August 24, 2015 6:01am CST
I have this memory that has been popping into my head lately. It's of a time in my life that was necessary, but unfortunately kind of embarrassing. I remember one particular day that stings the invisible scars that anoint my being. I remember the fear mingled with hope, and yet the overwhelming desire to run, to flee and free myself from the suffocating feelings. I remember looking at the people in the room with me and being so damn scared of change that it shook me to my very core. I guess that was the first time I realized how much routine and constant things make me feel secure. I wanted to be alone in that room, I didn't want to face the fear that sat beside me. I felt the pressure of wanting to be free from my fears, and yet wanting to protect them all the same. I was naive, I was young, and I was scared shitless. The truth is, after that, nothing really changed. I faced the fear but it was still there. In the years following that event, I learned to separate myself, to distance and disentangle myself. I learned to hate, even though that hate was not solely my own. It was fueled by the misgivings and naivete of others. I don't hate that fear anymore, but I am sort of sad that the fear isn't strong enough to face itself. That particular fear is no longer present in my life, and there are many unanswered questions. Questions that I've learned to let go, because truthfully? They are better left unanswered. I wonder who might be reading this and who might realize that this fear has a name. *I originally posted this on my personal Facebook account*
4 people like this
• Cambridge, England
24 Aug 15
I'm certainly fond of routine and the 'sameness' of things. I have sometimes been unsettled, even frightened, when circumstances look as though they're about to change radically and I am almost always scared out of my mind if I am asked to speak to a group of people though, strangely enough, I can introduce and sing a song in front of an audience of thousands without any qualms at all.
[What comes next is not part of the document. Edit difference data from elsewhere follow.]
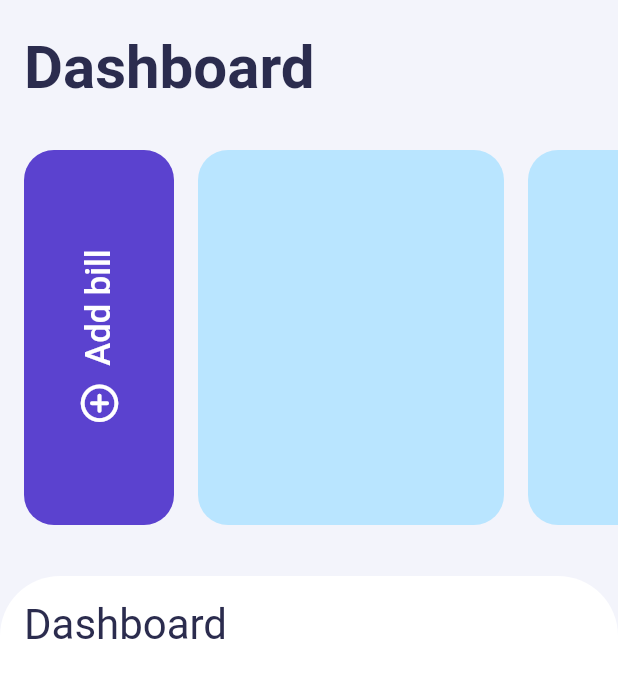
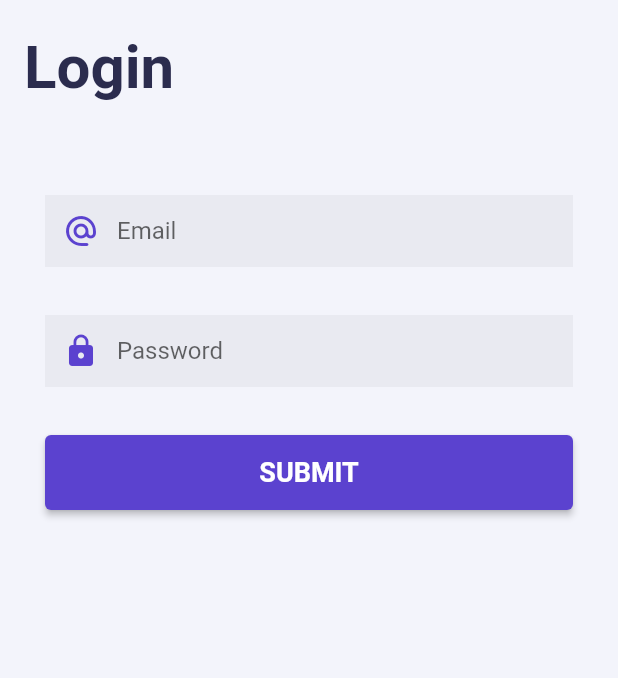
Before and after one commit to ShounakDeshmukh/Bill-Split-App-Flutter, a Flutter app: the screen it shows after launch, on a phone screen of 412 x 824 dp. Shown: the top 678 px of the screen. Run offline on Flutter 3.47's test engine with Material 2 defaults, Android fonts, the phone set to English and light mode, and no system bars; our stand-ins replace google_fonts; Roboto replaces fonts that are missing (Oldenburg).

Commit message:
ADDED: Login UI & Registration UI

```diff
--- a/lib/main.dart
+++ b/lib/main.dart
@@ -1,4 +1,6 @@
-import 'package:bill_split_app/home_screen.dart';
+import 'package:bill_split_app/screens/home_screen.dart';
+import 'package:bill_split_app/screens/login_screen.dart';
+import 'package:bill_split_app/screens/register_screen.dart';
 import 'package:flutter/material.dart';
 
 void main() {
@@ -11,20 +13,6 @@ class MyApp extends StatelessWidget {
   // This widget is the root of your application.
   @override
   Widget build(BuildContext context) {
-    return MaterialApp(
-        title: 'Flutter Demo',
-        theme: ThemeData(
-          // This is the theme of your application.
-          //
-          // Try running your application with "flutter run". You'll see the
-          // application has a blue toolbar. Then, without quitting the app, try
-          // changing the primarySwatch below to Colors.green and then invoke
-          // "hot reload" (press "r" in the console where you ran "flutter run",
-          // or simply save your changes to "hot reload" in a Flutter IDE).
-          // Notice that the counter didn't reset back to zero; the application
-          // is not restarted.
-          primarySwatch: Colors.blue,
-        ),
-        home: HomeScreen());
+    return const MaterialApp(home: LoginPage());
   }
 }
--- a/lib/home_screen.dart
+++ b/lib/screens/home_screen.dart
@@ -7,7 +7,7 @@ class HomeScreen extends StatelessWidget {
   @override
   Widget build(BuildContext context) {
     return Scaffold(
-      backgroundColor: Color(0xfff3f4fb),
+      backgroundColor: Color.fromARGB(255, 243, 244, 251),
       appBar: AppBar(
         toolbarHeight: 90,
         elevation: 0,
@@ -29,7 +29,7 @@ class HomeScreen extends StatelessWidget {
               child: Row(
                 children: [
                   Container(
-                    margin: EdgeInsets.fromLTRB(0, 0, 8, 0),
+                    margin: const EdgeInsets.fromLTRB(0, 0, 8, 0),
                     child: ElevatedButton(
                       onPressed: (() {}),
                       style: ElevatedButton.styleFrom(
@@ -44,7 +44,7 @@ class HomeScreen extends StatelessWidget {
                           mainAxisAlignment: MainAxisAlignment.center,
                           children: [
                             Container(
-                              margin: EdgeInsets.only(right: 10),
+                              margin: const EdgeInsets.only(right: 10),
                               child: const Icon(
                                 Icons.add_circle_outline_rounded,
                                 size: 30,
@@ -59,8 +59,8 @@ class HomeScreen extends StatelessWidget {
                       ),
                     ),
                   ),
-                  Cardbill(),
-                  Cardbill(),
+                  const Cardbill(),
+                  const Cardbill(),
                 ],
               ),
             ),
@@ -72,7 +72,7 @@ class HomeScreen extends StatelessWidget {
                     BorderRadiusDirectional.vertical(top: Radius.circular(40)),
                 color: Colors.white,
               ),
-              margin: EdgeInsets.only(top: 24),
+              margin: const EdgeInsets.only(top: 24),
               height: 100,
               child: Column(
                 children: [
@@ -80,8 +80,8 @@ class HomeScreen extends StatelessWidget {
                     padding: const EdgeInsets.all(16),
                     child: Row(
                       children: [
-                        Text("Dashboard",
-                            style: GoogleFonts.oldenburg(
+                        Text("Friends",
+                            style: GoogleFonts.roboto(
                               textStyle: const TextStyle(
                                   fontSize: 28, color: Color(0xff2b2c4e)),
                             )),
@@ -108,7 +108,7 @@ class Cardbill extends StatelessWidget {
       width: 220,
       child: Card(
         elevation: 0,
-        margin: EdgeInsets.fromLTRB(8, 0, 8, 0),
+        margin: const EdgeInsets.fromLTRB(8, 0, 8, 0),
         color: const Color(0xffb9e5ff),
         shape: RoundedRectangleBorder(
           borderRadius: BorderRadius.circular(20),
--- /dev/null
+++ b/lib/screens/login_screen.dart
@@ -0,0 +1,89 @@
+import 'package:flutter/material.dart';
+import 'package:google_fonts/google_fonts.dart';
+
+import '../themes/inputdecorationdata.dart';
+import '../themes/themecolors.dart';
+
+class LoginPage extends StatelessWidget {
+  const LoginPage({super.key});
+
+  @override
+  Widget build(BuildContext context) {
+    return Scaffold(
+      backgroundColor: lightGrey,
+      appBar: AppBar(
+        toolbarHeight: 90,
+        elevation: 0,
+        backgroundColor: Colors.transparent,
+        title: Text("Login",
+            style: GoogleFonts.roboto(
+              textStyle: TextStyle(
+                fontWeight: FontWeight.bold,
+                fontSize: 40,
+                color: darkPurple,
+              ),
+            )),
+      ),
+      body: Padding(
+        padding: const EdgeInsets.symmetric(horizontal: 30),
+        child: SingleChildScrollView(
+          child: Column(
+            mainAxisAlignment: MainAxisAlignment.start,
+            children: const [
+              SizedBox(
+                height: 30 + 10,
+              ),
+              LoginForm()
+            ],
+          ),
+        ),
+      ),
+    );
+  }
+}
+
+class LoginForm extends StatelessWidget {
+  const LoginForm({super.key});
+
+  @override
+  Widget build(BuildContext context) {
+    return Form(
+      child: Column(
+        children: [
+          SizedBox(
+            height: 50,
+            child: TextFormField(
+              textAlignVertical: TextAlignVertical.center,
+              decoration: emailFieldDeco,
+            ),
+          ),
+          const SizedBox(
+            height: 30,
+          ),
+          SizedBox(
+            height: 50,
+            child: TextFormField(
+              textAlignVertical: TextAlignVertical.center,
+              decoration: passFieldDeco,
+            ),
+          ),
+          const SizedBox(
+            height: 30,
+          ),
+          SizedBox(
+            height: 50,
+            width: double.maxFinite,
+            child: ElevatedButton(
+              onPressed: () {},
+              style: ElevatedButton.styleFrom(backgroundColor: lightPurple),
+              child: Text("SUBMIT",
+                  style: GoogleFonts.roboto(
+                      textStyle: const TextStyle(
+                          fontSize: 18, fontWeight: FontWeight.bold))),
+            ),
+          )
+        ],
+      ),
+    );
+  }
+}
--- /dev/null
+++ b/lib/themes/inputdecorationdata.dart
@@ -0,0 +1,51 @@
+import 'package:flutter/material.dart';
+
+import 'themecolors.dart';
+
+InputDecoration emailFieldDeco = InputDecoration(
+  hintText: "Email",
+  prefixIcon: Icon(
+    Icons.alternate_email_rounded,
+    color: lightPurple,
+  ),
+  filled: true,
+  border: InputBorder.none,
+  focusedBorder: UnderlineInputBorder(
+      borderSide: BorderSide(color: lightPurple, width: 2)),
+);
+
+InputDecoration nameFieldDeco = InputDecoration(
+  hintText: "Name",
+  prefixIcon: Icon(
+    Icons.person,
+    color: lightPurple,
+  ),
+  filled: true,
+  border: InputBorder.none,
+  focusedBorder: UnderlineInputBorder(
+      borderSide: BorderSide(color: lightPurple, width: 2)),
+);
+
+InputDecoration passFieldDeco = InputDecoration(
+  hintText: "Password",
+  prefixIcon: Icon(
+    Icons.lock,
+    color: lightPurple,
+  ),
+  filled: true,
+  border: InputBorder.none,
+  focusedBorder: UnderlineInputBorder(
+      borderSide: BorderSide(color: lightPurple, width: 2)),
+);
+
+InputDecoration passVerifyFieldDeco = InputDecoration(
+  hintText: "Re-enter Password",
+  prefixIcon: Icon(
+    Icons.lock,
+    color: lightPurple,
+  ),
+  filled: true,
+  border: InputBorder.none,
+  focusedBorder: UnderlineInputBorder(
+      borderSide: BorderSide(color: lightPurple, width: 2)),
+);
--- /dev/null
+++ b/lib/themes/themecolors.dart
@@ -0,0 +1,6 @@
+import 'package:flutter/material.dart';
+
+Color darkPurple = const Color.fromARGB(255, 43, 44, 78);
+Color lightPurple = const Color.fromARGB(255, 91, 66, 207);
+Color lightGrey = const Color.fromARGB(255, 243, 244, 251);
+Color borderGrey = const Color.fromARGB(255, 215, 220, 234);
```
Also changed, not shown: lib/screens/register_screen.dart (added, +111 -0 lines).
As long as I know in advance that things will change and will have to change and can see, at least, the basic patten of that change, I can cope with it. Any fear I have simply opens my ability to adapt and evaluate each step of the change as it happens and I am usually confident and competent at coping with it. I am not sure (because your description doesn't make it clear) whether that matches your fear - probably not, because, in my case, it is not one but many fears. Fear of making a fool of myself (when I know that I'm required not to); fear of forgetting my agenda; fear that people will not understand what I want to say (even though I may have written my lecture or speech verbatim); fear that I may sound too pompous or too light, be over-wordy or too colloquial so that I either bore my audience or that they may not take me seriously. Most of these come down, one way or another, to a fear of what people might think of me and that is something over which I have no control. I don't think that it's possible to fear things which you know that you can control but if you are not sure that you can control something (such as your emotions or blushing or the pitch of your voice) then that is when you begin to lose confidence in yourself and actually fear your lack of trust in yourself. No, I can't guess what name you give to your fear.
• United States
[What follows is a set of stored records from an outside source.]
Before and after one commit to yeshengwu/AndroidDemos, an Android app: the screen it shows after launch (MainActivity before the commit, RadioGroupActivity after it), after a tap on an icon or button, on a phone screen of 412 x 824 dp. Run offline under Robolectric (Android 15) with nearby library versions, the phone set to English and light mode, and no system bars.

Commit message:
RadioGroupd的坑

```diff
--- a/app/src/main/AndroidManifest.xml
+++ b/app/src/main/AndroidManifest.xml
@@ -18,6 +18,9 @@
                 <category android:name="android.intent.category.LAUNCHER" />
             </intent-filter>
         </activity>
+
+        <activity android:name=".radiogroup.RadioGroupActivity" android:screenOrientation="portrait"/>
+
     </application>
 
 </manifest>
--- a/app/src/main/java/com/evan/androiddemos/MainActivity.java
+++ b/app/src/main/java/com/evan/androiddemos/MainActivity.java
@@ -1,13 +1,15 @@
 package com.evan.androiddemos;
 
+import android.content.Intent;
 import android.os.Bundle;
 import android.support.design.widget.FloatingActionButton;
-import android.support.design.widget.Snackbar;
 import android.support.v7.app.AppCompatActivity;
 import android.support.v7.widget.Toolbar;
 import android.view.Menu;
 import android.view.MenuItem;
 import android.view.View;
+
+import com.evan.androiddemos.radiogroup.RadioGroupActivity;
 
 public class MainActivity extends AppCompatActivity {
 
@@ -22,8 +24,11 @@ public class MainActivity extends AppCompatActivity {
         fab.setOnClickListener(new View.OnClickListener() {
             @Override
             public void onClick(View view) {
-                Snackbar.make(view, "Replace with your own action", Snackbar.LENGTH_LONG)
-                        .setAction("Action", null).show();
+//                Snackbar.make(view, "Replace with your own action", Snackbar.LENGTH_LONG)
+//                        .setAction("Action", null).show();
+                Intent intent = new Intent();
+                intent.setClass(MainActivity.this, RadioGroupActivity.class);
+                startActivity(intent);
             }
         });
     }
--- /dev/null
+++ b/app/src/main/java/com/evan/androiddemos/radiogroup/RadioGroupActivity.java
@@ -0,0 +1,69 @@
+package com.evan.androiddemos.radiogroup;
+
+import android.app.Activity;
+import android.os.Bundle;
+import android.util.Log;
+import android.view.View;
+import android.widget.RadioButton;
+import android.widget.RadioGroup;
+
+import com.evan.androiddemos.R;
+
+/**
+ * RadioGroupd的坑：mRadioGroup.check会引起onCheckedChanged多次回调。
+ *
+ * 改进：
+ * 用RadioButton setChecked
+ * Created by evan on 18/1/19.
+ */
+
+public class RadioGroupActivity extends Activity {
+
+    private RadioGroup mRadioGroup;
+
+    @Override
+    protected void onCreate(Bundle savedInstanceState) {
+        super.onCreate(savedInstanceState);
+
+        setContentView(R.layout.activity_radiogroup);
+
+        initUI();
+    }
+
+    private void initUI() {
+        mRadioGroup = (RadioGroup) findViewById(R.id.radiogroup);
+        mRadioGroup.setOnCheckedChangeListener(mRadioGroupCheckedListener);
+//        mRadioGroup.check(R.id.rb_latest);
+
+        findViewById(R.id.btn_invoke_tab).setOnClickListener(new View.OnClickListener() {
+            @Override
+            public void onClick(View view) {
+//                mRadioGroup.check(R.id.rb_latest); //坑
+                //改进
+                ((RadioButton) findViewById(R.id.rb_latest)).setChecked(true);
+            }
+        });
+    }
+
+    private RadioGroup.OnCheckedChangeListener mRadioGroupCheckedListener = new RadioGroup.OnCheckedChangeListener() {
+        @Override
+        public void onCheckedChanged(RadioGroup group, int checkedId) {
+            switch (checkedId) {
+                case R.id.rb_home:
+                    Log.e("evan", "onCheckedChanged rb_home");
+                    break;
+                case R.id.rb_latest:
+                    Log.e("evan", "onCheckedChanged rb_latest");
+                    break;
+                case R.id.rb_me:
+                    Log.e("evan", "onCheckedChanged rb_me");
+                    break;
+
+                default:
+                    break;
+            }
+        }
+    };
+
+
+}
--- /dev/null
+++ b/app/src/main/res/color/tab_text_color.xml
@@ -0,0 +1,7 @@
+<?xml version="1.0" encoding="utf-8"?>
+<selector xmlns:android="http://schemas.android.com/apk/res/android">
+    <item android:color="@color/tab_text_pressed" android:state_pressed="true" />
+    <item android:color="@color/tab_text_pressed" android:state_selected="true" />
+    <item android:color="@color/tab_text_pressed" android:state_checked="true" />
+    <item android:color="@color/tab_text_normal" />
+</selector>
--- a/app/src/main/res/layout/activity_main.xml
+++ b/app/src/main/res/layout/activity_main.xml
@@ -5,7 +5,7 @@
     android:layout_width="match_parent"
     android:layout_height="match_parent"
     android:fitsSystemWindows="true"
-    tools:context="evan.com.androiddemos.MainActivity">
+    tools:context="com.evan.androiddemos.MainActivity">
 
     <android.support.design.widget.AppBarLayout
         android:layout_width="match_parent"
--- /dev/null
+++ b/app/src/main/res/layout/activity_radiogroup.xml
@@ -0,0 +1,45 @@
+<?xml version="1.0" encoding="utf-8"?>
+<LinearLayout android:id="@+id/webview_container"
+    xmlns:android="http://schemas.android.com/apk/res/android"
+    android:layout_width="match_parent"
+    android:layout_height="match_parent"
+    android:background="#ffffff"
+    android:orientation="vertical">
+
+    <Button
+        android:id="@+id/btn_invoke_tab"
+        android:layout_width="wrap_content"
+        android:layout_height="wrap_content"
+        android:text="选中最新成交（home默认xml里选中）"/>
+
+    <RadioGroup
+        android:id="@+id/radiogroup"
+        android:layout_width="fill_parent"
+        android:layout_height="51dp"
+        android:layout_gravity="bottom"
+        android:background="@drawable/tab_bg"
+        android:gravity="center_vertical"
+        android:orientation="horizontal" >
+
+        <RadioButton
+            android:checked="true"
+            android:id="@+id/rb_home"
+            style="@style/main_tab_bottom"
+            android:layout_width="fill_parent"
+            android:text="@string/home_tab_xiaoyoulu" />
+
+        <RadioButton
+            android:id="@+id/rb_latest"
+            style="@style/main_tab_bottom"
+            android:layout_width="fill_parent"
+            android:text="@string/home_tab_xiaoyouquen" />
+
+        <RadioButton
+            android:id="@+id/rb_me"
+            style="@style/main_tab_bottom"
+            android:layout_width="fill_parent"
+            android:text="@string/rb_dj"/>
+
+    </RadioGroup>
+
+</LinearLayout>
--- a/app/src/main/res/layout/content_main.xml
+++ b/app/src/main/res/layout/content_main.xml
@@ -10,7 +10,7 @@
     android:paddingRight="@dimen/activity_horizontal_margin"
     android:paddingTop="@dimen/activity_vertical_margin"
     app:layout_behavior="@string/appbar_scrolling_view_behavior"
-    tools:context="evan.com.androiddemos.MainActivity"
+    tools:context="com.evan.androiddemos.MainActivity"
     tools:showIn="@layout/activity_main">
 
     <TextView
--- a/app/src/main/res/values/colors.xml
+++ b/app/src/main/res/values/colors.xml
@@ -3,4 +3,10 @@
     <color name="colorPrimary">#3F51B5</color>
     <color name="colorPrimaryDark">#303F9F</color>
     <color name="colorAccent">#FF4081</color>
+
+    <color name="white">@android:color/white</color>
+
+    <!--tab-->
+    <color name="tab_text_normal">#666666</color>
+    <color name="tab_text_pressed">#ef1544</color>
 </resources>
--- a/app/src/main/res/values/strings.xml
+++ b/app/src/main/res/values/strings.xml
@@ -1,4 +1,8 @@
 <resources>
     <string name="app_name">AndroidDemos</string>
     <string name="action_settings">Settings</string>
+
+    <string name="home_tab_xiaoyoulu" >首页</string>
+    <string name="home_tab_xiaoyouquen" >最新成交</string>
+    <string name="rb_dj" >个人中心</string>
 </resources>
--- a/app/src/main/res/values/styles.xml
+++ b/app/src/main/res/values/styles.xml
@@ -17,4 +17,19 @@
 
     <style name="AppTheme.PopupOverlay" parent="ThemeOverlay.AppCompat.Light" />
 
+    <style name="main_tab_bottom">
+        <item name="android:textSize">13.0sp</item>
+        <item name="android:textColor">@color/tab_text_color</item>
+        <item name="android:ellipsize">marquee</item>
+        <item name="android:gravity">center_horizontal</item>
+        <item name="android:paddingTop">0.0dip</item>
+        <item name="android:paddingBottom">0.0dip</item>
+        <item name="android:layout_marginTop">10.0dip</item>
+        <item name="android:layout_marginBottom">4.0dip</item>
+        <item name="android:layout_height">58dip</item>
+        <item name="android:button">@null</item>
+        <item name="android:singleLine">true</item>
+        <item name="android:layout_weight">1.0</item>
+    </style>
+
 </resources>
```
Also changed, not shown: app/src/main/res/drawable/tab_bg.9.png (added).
29 Aug 15
My description was not exactly about that. However, I have had that kind of fear and anxiety before. I am still very much a creature of habit and routine. I can cope and handle things if I am given advance notice, but otherwise am a mess of worries. The description / this post was actually talking about my father, and a time in my life when I feared him.
• Boise, Idaho
27 Aug 15
This is a part of life's lesson. How we go up against the fears in our lives. Isn't it our own lack of confidence that causes fear? If we know that we are doing the best we can and walking toward life in as positive and honest a way as we can then what do we have to fear? I would let it go. Tell myself I am doing the best I can and I won't be afraid anymore. Take it a day at a time.
• United States
29 Aug 15
This was a fear that I had for a long time. It was when I was younger. Now the fear is just a sad non part of my life. The fear is a person. No longer a fear but a memory.
24 Aug 15
at least you know and acknowledge that there is something wrong with you. I mean the "fear" the change maybe. that's the first step. and what the most important thing among all of these fears.. is that you are able to conquer it and stepped on it. Congratulations, you have just proven that you are a human being. We all have fears, doubts, sadness, happiness and anxiety, it is all by means because we are humans.